# Difference listings
▬▬▬
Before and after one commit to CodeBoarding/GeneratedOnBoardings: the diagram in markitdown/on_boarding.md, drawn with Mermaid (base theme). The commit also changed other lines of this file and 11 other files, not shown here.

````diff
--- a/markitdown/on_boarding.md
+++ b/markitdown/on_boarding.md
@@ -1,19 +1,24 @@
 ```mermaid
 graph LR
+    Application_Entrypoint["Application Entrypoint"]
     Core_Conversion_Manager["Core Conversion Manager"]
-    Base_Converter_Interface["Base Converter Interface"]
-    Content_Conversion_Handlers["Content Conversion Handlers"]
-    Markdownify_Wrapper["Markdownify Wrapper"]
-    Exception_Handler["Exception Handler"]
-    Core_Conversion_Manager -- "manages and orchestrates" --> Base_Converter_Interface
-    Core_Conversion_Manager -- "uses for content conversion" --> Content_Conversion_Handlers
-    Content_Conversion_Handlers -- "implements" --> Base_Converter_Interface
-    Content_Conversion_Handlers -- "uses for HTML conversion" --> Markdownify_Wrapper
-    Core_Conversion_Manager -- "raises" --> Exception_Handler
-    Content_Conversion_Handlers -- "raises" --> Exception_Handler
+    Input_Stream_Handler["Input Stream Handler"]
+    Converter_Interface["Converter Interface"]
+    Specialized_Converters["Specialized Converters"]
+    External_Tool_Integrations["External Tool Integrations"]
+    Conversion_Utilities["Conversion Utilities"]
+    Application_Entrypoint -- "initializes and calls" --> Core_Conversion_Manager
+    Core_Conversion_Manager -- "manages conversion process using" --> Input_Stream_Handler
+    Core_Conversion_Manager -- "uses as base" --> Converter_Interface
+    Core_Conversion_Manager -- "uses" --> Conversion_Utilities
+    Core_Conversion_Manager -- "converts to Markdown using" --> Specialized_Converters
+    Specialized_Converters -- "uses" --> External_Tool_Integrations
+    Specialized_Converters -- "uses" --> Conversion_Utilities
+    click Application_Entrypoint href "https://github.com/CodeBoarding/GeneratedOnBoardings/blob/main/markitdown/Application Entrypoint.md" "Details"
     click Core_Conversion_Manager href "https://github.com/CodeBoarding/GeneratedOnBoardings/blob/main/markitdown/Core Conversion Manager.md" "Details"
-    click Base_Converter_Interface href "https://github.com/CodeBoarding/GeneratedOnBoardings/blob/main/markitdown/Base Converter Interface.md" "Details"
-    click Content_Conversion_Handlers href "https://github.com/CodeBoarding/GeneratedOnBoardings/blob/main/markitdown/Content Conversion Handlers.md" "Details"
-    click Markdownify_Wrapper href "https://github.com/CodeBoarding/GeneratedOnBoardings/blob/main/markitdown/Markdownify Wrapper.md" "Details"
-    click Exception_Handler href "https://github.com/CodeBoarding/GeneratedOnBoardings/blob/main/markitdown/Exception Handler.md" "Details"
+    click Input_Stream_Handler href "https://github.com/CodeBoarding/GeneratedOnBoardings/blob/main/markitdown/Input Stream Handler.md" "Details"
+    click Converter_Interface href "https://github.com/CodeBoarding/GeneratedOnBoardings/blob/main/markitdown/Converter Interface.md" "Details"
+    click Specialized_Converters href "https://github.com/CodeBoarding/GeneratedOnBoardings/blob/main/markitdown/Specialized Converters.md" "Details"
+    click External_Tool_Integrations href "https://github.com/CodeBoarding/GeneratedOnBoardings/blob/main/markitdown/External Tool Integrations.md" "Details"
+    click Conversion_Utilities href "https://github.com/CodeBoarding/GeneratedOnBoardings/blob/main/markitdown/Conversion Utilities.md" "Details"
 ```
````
▬▬▬
# What you have to do
Could you state how many lines of the entries contain the word "raises"? Only the number is wanted.

# Answer to the problem
2